Hovhannes Katchaznouni was the first prime minister (1918-19) of the short-lived Armenian state following World War I. It is useful to turn to his April 1923 address to the Armenian revolutionary and nationalist Dashnak party congress, held in the Romanian capital of Bucharest. While not gainsaying "this unspeakable crime ... the deportations and mass exiles and massacres which took place during the Summer and Autumn of 1915," [31] Katchaznouni's speech constitutes a remarkable self-criticism by a top Armenian leader. No wonder that many Armenians have done their best to remove this telling document from libraries around the world. It is, therefore, useful to cite what Katchaznouni had to say at some length:

Following an understanding reached with Ottoman representatives, Britain drew up an emasculated version of Article 16 to replace the original, a clause that retained the call for reforms, but omitted any reference to the Russian occupation, thereby dispensing with the principal guarantee of their implementation.

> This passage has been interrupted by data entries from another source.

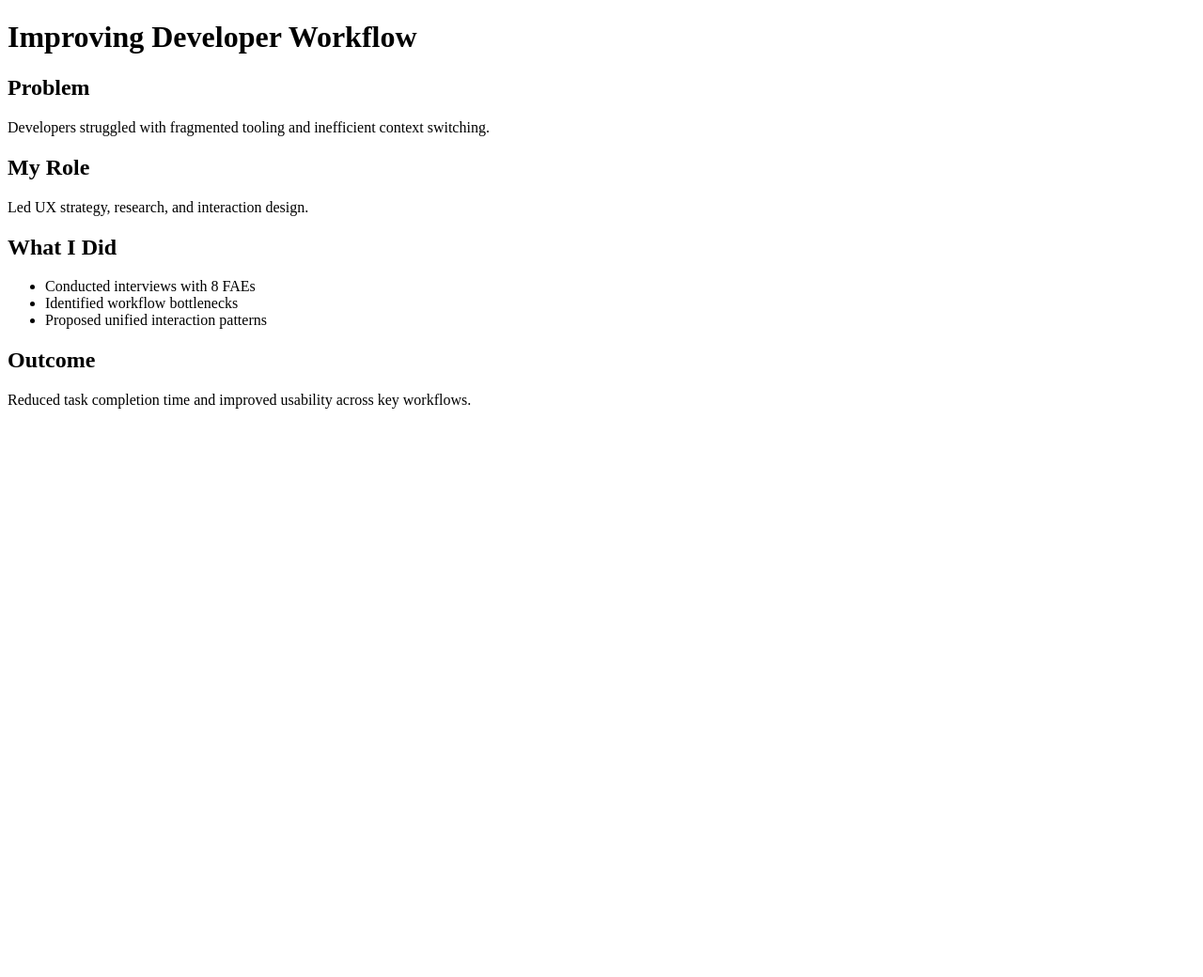
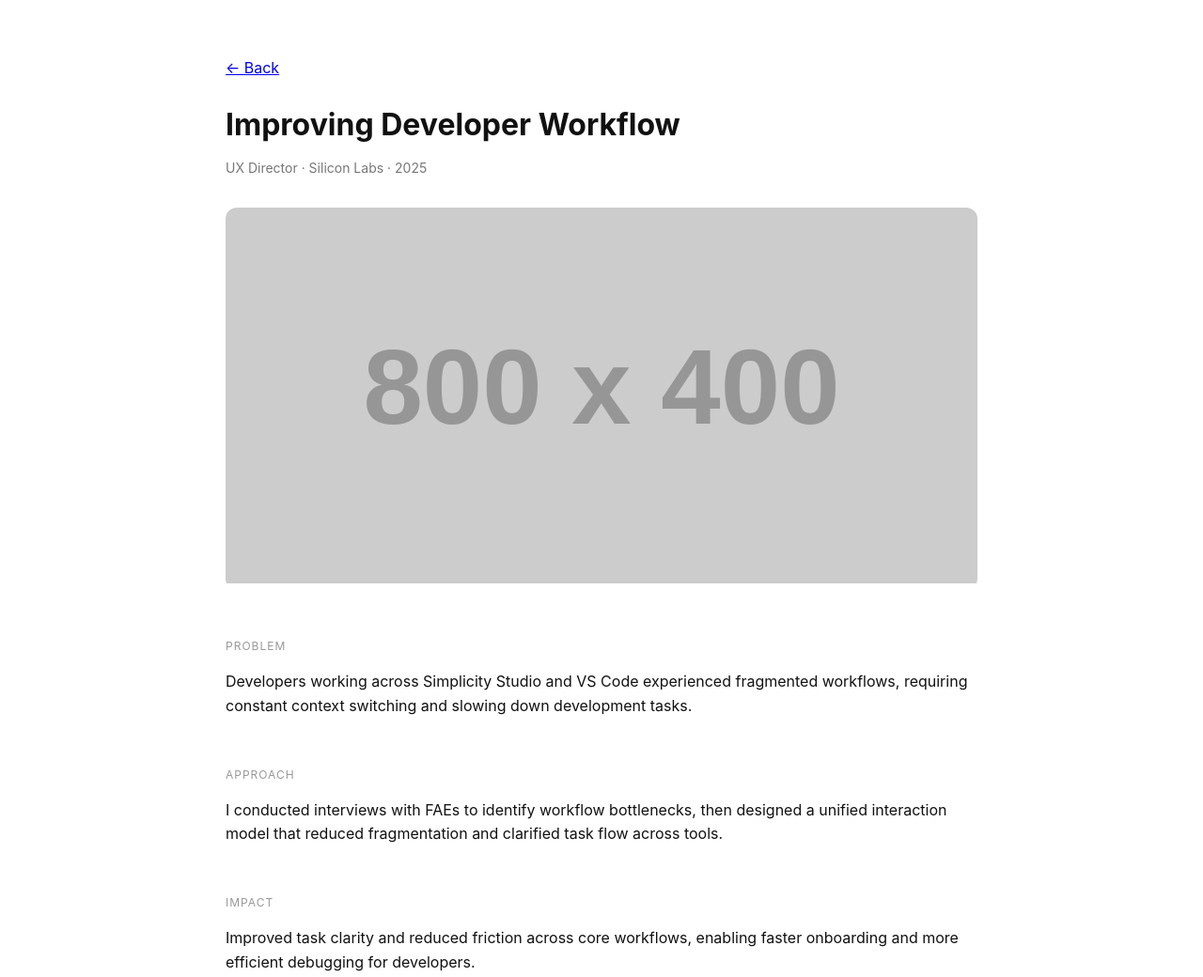
Before and after one commit to bensykes/bensykes.github.io, a plain HTML site: page project1.html in a window 1280 px wide. Shown: the top 1040 px of the page at 94% size. Before the commit the page ends 800 px from the top, so only its background shows below. Drawn offline with Linux system fonts and the light colour scheme; placeholder pictures from the web are drawn by us.

Commit message:
Update project1.html

```diff
--- a/project1.html
+++ b/project1.html
@@ -1,28 +1,94 @@
 <!DOCTYPE html>
 <html lang="en">
 <head>
-  <meta charset="UTF-8">
-  <title>Improving Developer Workflow</title>
+<meta charset="UTF-8">
+<meta name="viewport" content="width=device-width, initial-scale=1.0">
+<title>Developer Workflow</title>
+
+<style>
+body {
+  font-family: -apple-system, BlinkMacSystemFont, sans-serif;
+  max-width: 800px;
+  margin: 60px auto;
+  padding: 0 20px;
+  line-height: 1.6;
+  color: #111;
+}
+
+.meta {
+  color: #777;
+  font-size: 14px;
+  margin-bottom: 20px;
+}
+
+h1 {
+  margin-bottom: 10px;
+}
+
+.section {
+  margin-top: 50px;
+}
+
+.label {
+  font-size: 12px;
+  letter-spacing: 1px;
+  color: #999;
+  margin-bottom: 10px;
+}
+
+.image {
+  margin-top: 30px;
+  border-radius: 12px;
+  overflow: hidden;
+}
+
+img {
+  width: 100%;
+}
+</style>
 </head>
+
 <body>
 
-  <h1>Improving Developer Workflow</h1>
+<a href="index.html">← Back</a>
 
-  <h2>Problem</h2>
-  <p>Developers struggled with fragmented tooling and inefficient context switching.</p>
+<h1>Improving Developer Workflow</h1>
 
-  <h2>My Role</h2>
-  <p>Led UX strategy, research, and interaction design.</p>
+<div class="meta">
+UX Director · Silicon Labs · 2025
+</div>
 
-  <h2>What I Did</h2>
-  <ul>
-    <li>Conducted interviews with 8 FAEs</li>
-    <li>Identified workflow bottlenecks</li>
-    <li>Proposed unified interaction patterns</li>
-  </ul>
+<div class="image">
+  <img src="https://via.placeholder.com/800x400" />
+</div>
 
-  <h2>Outcome</h2>
-  <p>Reduced task completion time and improved usability across key workflows.</p>
+<div class="section">
+  <div class="label">PROBLEM</div>
+  <p>
+    Developers working across Simplicity Studio and VS Code experienced fragmented workflows, requiring constant context switching and slowing down development tasks.
+  </p>
+</div>
+
+<div class="section">
+  <div class="label">APPROACH</div>
+  <p>
+    I conducted interviews with FAEs to identify workflow bottlenecks, then designed a unified interaction model that reduced fragmentation and clarified task flow across tools.
+  </p>
+</div>
+
+<div class="section">
+  <div class="label">IMPACT</div>
+  <p>
+    Improved task clarity and reduced friction across core workflows, enabling faster onboarding and more efficient debugging for developers.
+  </p>
+</div>
+
+<div class="section">
+  <div class="label">MOBILE FLOW</div>
+  <div class="image">
+    <img src="https://via.placeholder.com/800x500" />
+  </div>
+</div>
 
 </body>
 </html>
```
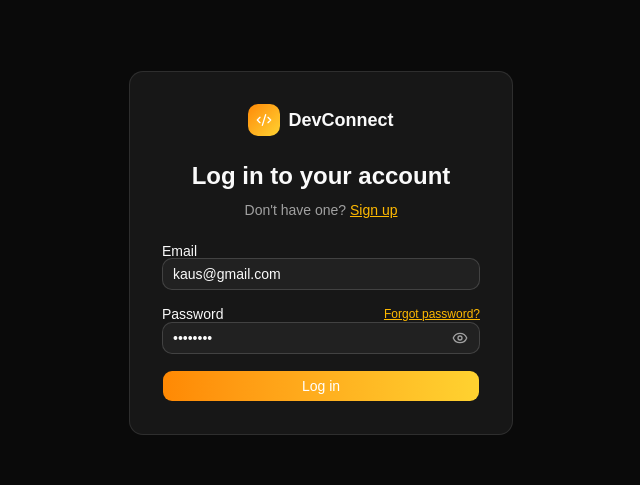
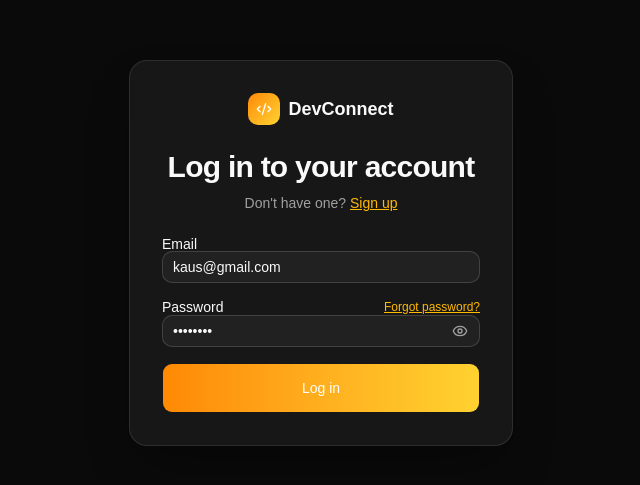
Before and after one commit to Kaushal-2001/DevConnect-frontend, a React (Vite) app: page /login in a window 1280 px wide. Shown: the part 147-632 px from the top of the page, without its empty margins (319-959 px from the left). Built offline with nearby package versions, Linux system fonts and the light colour scheme.

Commit message:
Redesign login page

```diff
--- a/src/pages/Login.jsx
+++ b/src/pages/Login.jsx
@@ -8,6 +8,7 @@ import axios from "axios";
 import { useDispatch } from "react-redux";
 import { addUser } from "@/utils/userSlice";
 import { BASE_URL } from "@/utils/constants";
+import { motion } from "framer-motion";
 
 export function Login() {
   // This just remembers whether the password should be visible or hidden.
@@ -43,8 +44,14 @@ export function Login() {
 
   return (
     <div className="flex min-h-screen items-center justify-center bg-background p-6">
-      {/* The Login Card */}
-      <div className="w-full max-w-sm rounded-xl border border-border bg-card p-8">
+      {/* The Login Card — now with real depth and a fade/scale-in
+          entrance, matching Signup/ProfileCard/Navbar */}
+      <motion.div
+        initial={{ opacity: 0, y: 16, scale: 0.98 }}
+        animate={{ opacity: 1, y: 0, scale: 1 }}
+        transition={{ duration: 0.4, ease: "easeOut" }}
+        className="w-full max-w-sm rounded-2xl border border-white/10 bg-card p-8 shadow-2xl shadow-black/40"
+      >
         {/* Logo — icon in a gradient badge, matching the Navbar */}
         <div className="mb-6 flex items-center justify-center gap-2">
           <div className="flex h-8 w-8 items-center justify-center rounded-lg bg-gradient-to-br from-orange-400 to-amber-300">
@@ -53,8 +60,8 @@ export function Login() {
           <span className="text-lg font-bold">DevConnect</span>
         </div>
 
-        {/* Heading */}
-        <h2 className="mb-2 text-center text-2xl font-bold">
+        {/* Heading — stronger size/weight contrast, matching Signup */}
+        <h2 className="mb-2 text-center text-3xl font-extrabold tracking-tight">
           Log in to your account
         </h2>
         <p className="mb-6 text-center text-sm text-muted-foreground">
@@ -120,16 +127,18 @@ export function Login() {
             </div>
           </div>
 
-          {/* Submit button */}
+          {/* Submit button — slightly taller, with a hover/tap pop */}
+          <motion.div whileHover={{ scale: 1.02 }} whileTap={{ scale: 0.98 }}>
             <Button
               type="button"
-            className="w-full bg-gradient-to-r from-orange-400 to-amber-300 text-white"
+              className="w-full bg-gradient-to-r from-orange-400 to-amber-300 py-6 text-white"
               onClick={handleLogin}
             >
               Log in
             </Button>
+          </motion.div>
         </form>
-      </div>
+      </motion.div>
     </div>
   );
 }
```
Lines whose indentation alone changed are shown as unchanged.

Despite an ambiguous reference to great power supervision, the clause failed to offset the removal of the Russian guarantee with any tangible equivalent, thus leaving the timing and fate of the reforms to the discretion of the Sublime Porte. [30] :38–39 The clause was readily adopted as Article 61 of the Treaty of Berlin on the last day of the Congress, to the deep disappointment of the Armenian delegation.

We may examine representative incidents by following the geographic route of European settlement, beginning in the New England colonies. There, at first, the Puritans did not regard the Indians they encountered as natural enemies, but rather as potential friends and converts. But their Christianizing efforts showed little success, and their experience with the natives gradually yielded a more hostile view. The Pequot tribe in particular, with its reputation for cruelty and ruthlessness, was feared not only by the colonists but by most other Indians in New England. In the warfare that eventually ensued, caused in part by intertribal rivalries, the Narragansett Indians became actively engaged on the Puritan side.

Still, understanding the complexities, this book will be skeptical of governments and their attempts, through politics and culture, to ensnare ordinary people in a giant web of nationhood pretending to a common interest. I will try not to overlook the cruelties that victims inflict on one another as they are jammed together in the boxcars of the system. I don't want to romanticize them. But I do remember (in rough paraphrase) a statement I once read: "The cry of the poor is not always just, but if you don't listen to it, you will never know what justice is."

Thesis on genocide in darfur

thesis on genocide in darfur

Still, understanding the complexities, this book will be skeptical of governments and their attempts, through politics and culture, to ensnare ordinary people in a giant web of nationhood pretending to a common interest. I will try not to overlook the cruelties that victims inflict on one another as they are jammed together in the boxcars of the system. I don't want to romanticize them. But I do remember (in rough paraphrase) a statement I once read: "The cry of the poor is not always just, but if you don't listen to it, you will never know what justice is."

Media:

thesis on genocide in darfurthesis on genocide in darfurthesis on genocide in darfurthesis on genocide in darfur